→ **Exercise prompt**
In the records that follow, find each line containing "seed" and copy it.

Start of Data listing

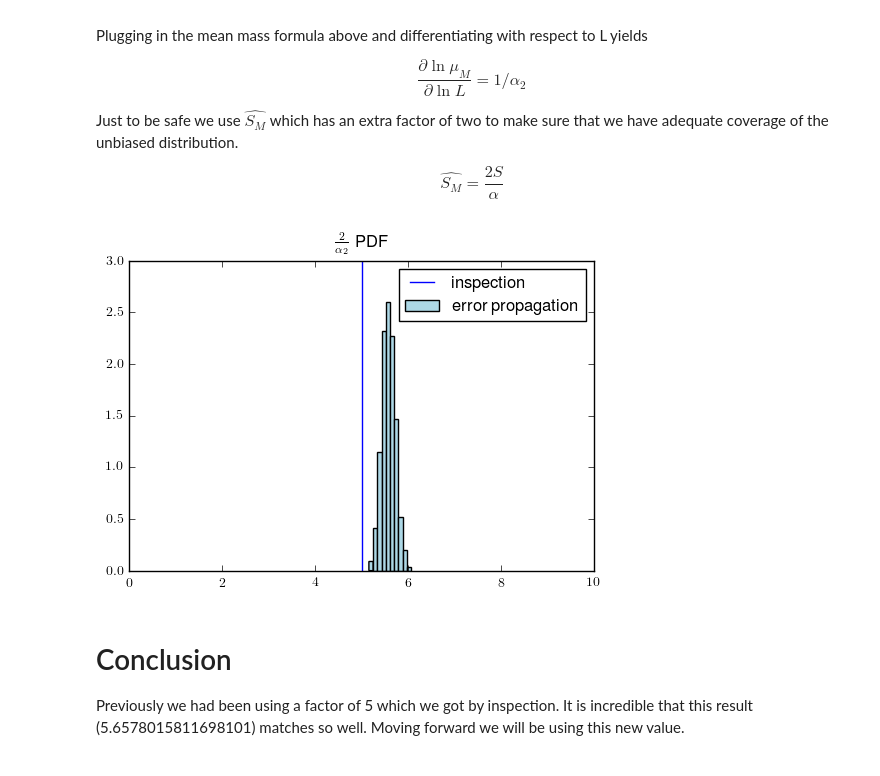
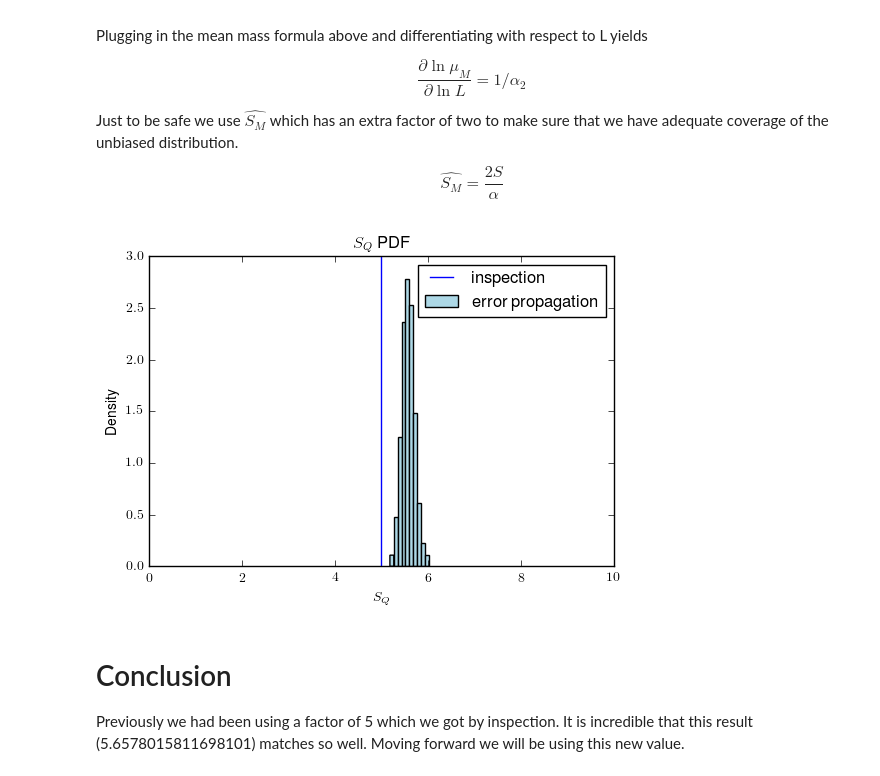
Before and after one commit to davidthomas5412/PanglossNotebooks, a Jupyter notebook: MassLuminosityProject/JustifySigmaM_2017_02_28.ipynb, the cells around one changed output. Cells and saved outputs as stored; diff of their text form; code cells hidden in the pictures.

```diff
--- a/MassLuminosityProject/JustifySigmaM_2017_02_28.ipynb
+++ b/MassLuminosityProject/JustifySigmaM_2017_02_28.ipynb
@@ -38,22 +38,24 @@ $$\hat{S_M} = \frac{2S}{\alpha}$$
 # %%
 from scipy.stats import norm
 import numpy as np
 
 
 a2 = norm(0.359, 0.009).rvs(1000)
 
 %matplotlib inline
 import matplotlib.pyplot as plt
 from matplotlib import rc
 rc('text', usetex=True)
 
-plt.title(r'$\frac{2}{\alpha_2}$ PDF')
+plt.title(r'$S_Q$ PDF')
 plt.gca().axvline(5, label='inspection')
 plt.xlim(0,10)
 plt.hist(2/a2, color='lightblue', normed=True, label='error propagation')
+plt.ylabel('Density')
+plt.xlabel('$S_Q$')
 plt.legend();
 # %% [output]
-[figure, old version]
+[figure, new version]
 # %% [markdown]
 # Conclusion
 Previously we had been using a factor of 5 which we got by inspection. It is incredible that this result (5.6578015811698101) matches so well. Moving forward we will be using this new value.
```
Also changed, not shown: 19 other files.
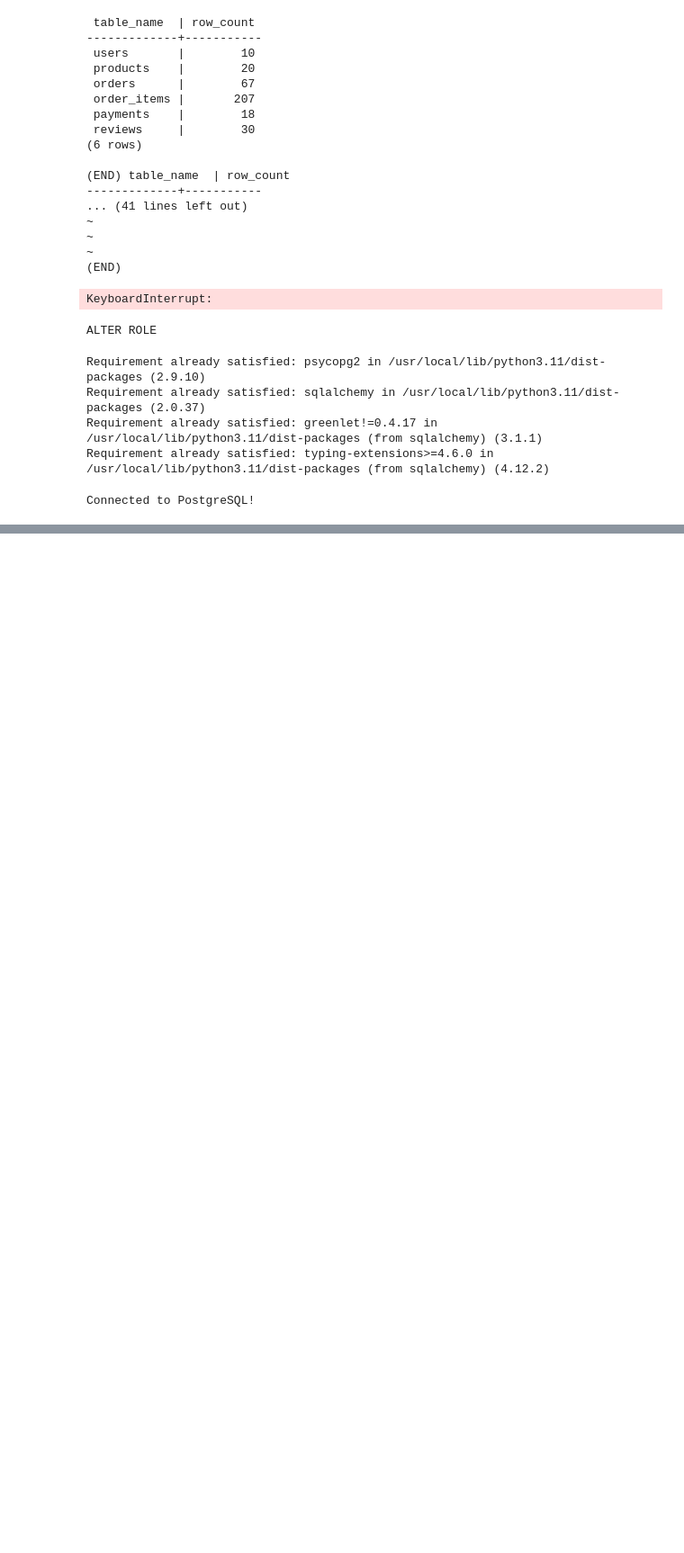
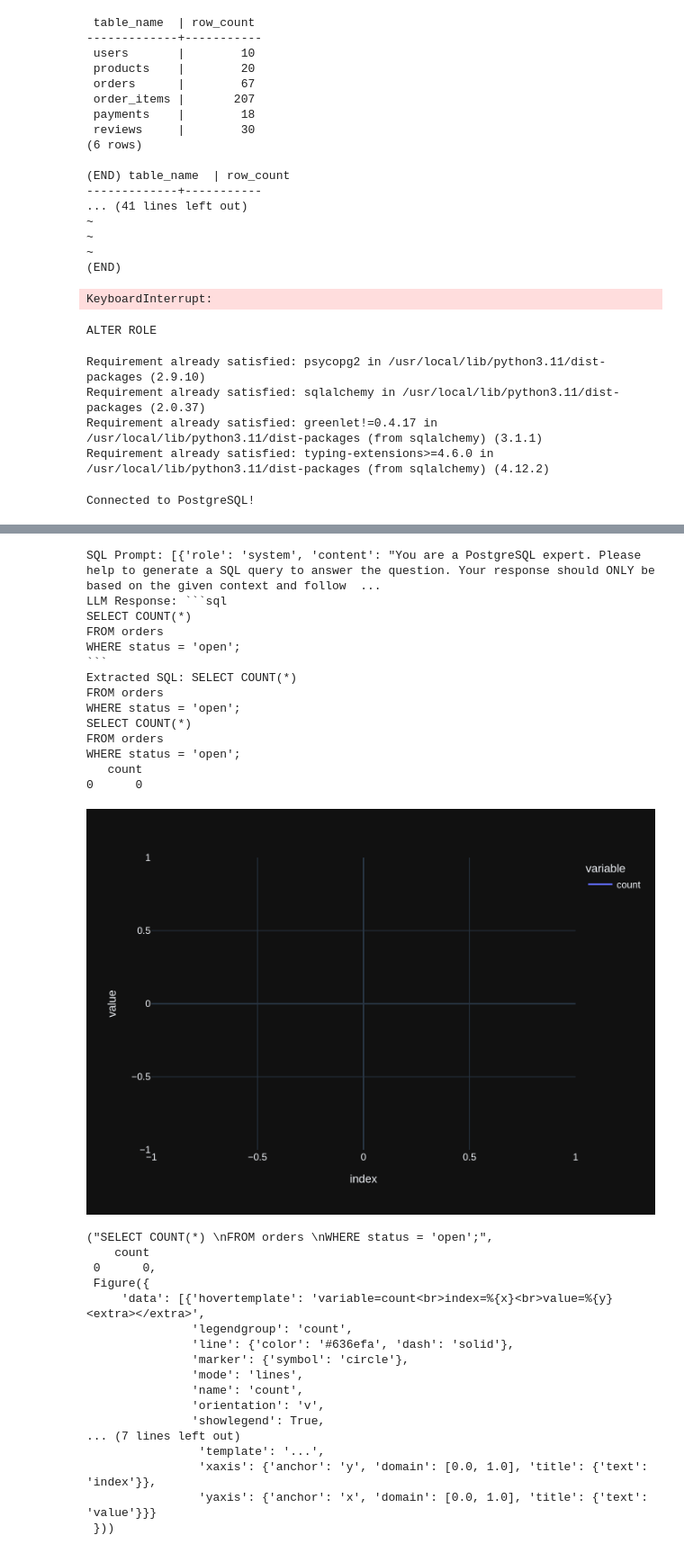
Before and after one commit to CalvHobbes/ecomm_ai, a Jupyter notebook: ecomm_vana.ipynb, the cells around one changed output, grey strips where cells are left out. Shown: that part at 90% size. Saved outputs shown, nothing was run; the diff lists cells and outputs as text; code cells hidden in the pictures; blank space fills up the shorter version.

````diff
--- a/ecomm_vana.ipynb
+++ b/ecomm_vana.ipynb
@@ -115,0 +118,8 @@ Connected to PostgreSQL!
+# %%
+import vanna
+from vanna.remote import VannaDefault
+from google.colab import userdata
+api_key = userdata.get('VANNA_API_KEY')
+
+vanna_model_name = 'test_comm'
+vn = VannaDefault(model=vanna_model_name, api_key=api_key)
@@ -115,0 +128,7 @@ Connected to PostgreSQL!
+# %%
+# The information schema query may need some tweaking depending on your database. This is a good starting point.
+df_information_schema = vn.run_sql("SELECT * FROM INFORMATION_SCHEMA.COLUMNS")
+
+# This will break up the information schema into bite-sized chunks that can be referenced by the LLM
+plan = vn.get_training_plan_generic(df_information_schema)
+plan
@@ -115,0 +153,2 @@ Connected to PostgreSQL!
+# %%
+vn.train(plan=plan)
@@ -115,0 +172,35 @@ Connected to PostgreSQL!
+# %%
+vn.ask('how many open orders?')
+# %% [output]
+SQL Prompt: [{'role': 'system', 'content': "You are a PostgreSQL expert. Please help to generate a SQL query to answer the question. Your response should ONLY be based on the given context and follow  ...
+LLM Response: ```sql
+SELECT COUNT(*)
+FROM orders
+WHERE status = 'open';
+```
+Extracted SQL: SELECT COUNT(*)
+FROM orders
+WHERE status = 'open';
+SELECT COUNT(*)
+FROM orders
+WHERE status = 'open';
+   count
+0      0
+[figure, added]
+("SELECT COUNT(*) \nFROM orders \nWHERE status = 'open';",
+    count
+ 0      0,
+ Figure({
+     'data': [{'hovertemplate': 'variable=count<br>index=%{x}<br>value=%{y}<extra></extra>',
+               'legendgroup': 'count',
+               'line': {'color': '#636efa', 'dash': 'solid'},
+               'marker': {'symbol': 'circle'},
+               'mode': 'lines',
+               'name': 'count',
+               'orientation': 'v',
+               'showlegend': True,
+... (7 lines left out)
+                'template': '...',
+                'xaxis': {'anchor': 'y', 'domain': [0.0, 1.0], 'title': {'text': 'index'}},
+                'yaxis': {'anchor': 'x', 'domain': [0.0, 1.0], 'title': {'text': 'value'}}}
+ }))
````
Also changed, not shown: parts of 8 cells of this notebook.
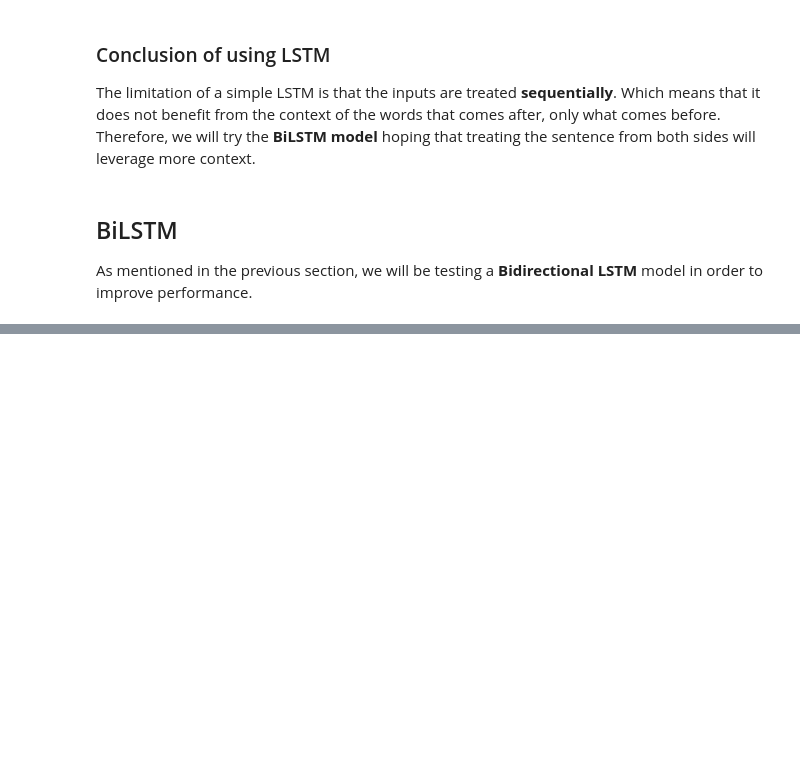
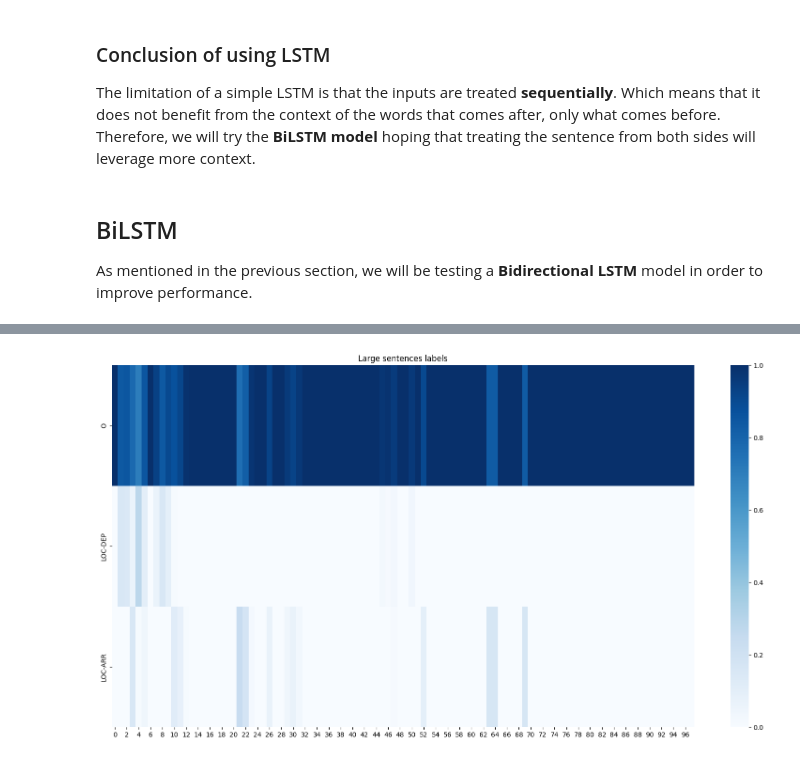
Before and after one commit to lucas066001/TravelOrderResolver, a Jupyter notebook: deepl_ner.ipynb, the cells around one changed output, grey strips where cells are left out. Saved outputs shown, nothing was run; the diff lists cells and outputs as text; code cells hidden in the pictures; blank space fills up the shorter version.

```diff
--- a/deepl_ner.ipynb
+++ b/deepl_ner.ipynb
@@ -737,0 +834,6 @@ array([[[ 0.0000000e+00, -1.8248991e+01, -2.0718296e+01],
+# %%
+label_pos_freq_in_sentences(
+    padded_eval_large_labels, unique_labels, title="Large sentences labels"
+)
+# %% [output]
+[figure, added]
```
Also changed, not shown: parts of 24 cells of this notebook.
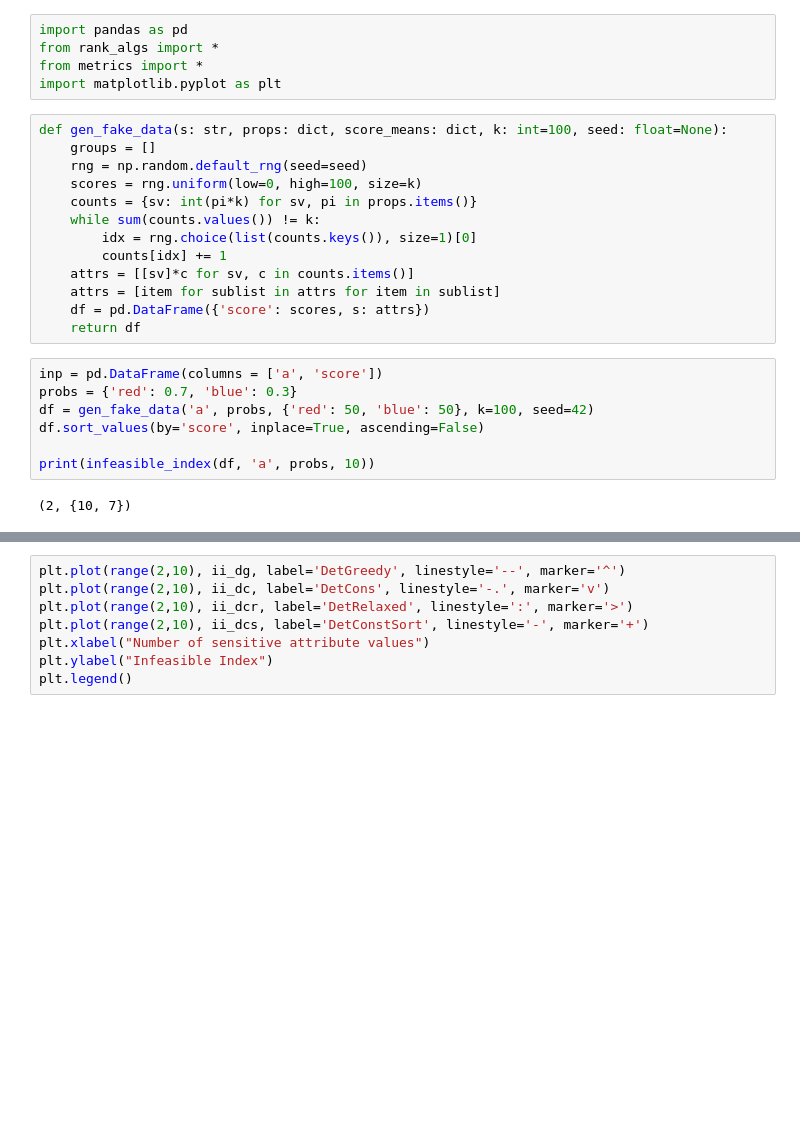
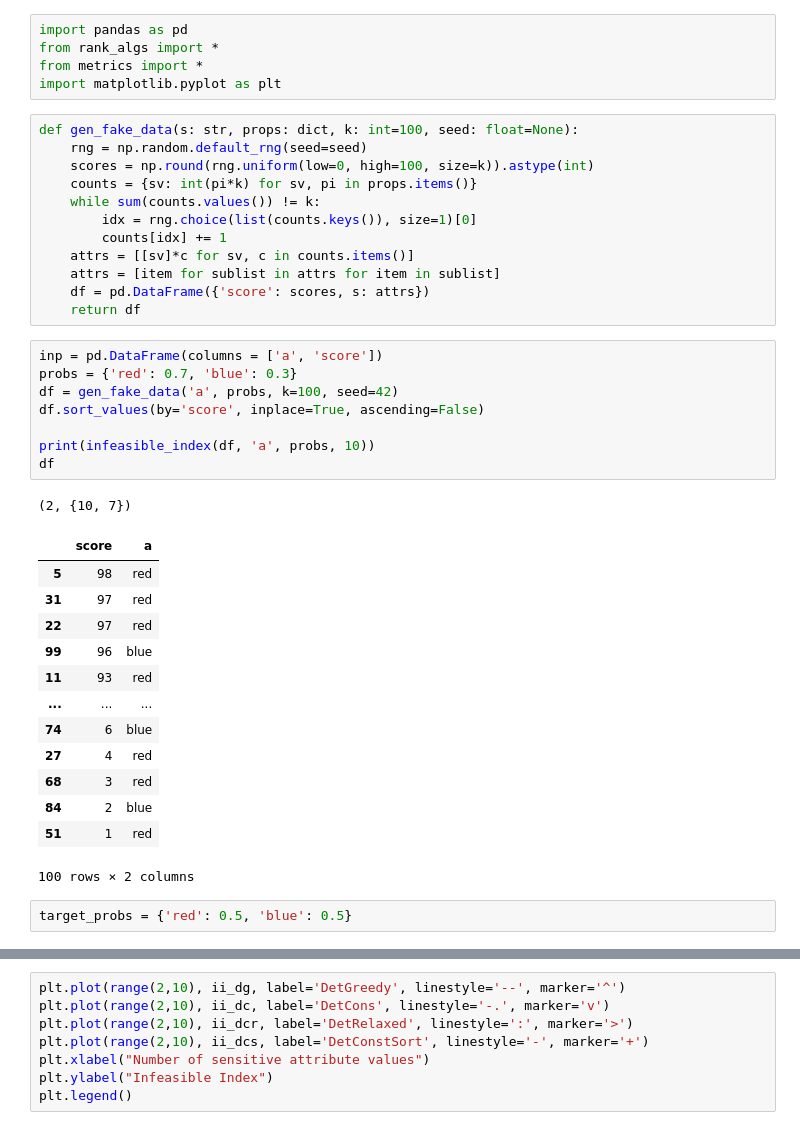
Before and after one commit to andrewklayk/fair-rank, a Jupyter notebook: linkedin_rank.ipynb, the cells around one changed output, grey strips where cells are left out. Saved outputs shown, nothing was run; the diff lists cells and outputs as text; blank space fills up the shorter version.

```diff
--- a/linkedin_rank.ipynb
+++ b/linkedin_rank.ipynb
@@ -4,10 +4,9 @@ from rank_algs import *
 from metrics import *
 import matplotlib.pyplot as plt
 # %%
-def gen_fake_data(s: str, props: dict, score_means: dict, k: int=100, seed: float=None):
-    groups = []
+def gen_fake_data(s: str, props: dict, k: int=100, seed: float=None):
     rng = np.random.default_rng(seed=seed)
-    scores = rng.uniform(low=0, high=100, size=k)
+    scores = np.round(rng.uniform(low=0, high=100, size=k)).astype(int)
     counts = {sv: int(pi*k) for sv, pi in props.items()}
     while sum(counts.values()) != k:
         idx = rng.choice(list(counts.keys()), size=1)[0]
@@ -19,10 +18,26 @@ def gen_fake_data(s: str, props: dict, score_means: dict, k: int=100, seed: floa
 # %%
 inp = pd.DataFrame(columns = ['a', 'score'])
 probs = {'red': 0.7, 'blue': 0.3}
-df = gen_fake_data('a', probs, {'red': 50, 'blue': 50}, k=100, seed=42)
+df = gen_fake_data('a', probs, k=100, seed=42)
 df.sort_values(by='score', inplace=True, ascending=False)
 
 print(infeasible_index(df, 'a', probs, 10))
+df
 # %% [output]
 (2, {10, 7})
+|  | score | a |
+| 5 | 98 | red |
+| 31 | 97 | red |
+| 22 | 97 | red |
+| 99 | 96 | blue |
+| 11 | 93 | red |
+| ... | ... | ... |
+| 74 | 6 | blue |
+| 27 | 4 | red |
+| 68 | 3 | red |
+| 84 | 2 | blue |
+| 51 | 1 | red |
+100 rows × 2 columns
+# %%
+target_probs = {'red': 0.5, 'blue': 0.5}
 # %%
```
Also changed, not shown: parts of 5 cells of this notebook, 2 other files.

End of Data listing

→ **Your solution**
-def gen_fake_data(s: str, props: dict, score_means: dict, k: int=100, seed: float=None):
+def gen_fake_data(s: str, props: dict, k: int=100, seed: float=None):
     rng = np.random.default_rng(seed=seed)
@@ -19,10 +18,26 @@ def gen_fake_data(s: str, props: dict, score_means: dict, k: int=100, seed: floa
-df = gen_fake_data('a', probs, {'red': 50, 'blue': 50}, k=100, seed=42)
+df = gen_fake_data('a', probs, k=100, seed=42)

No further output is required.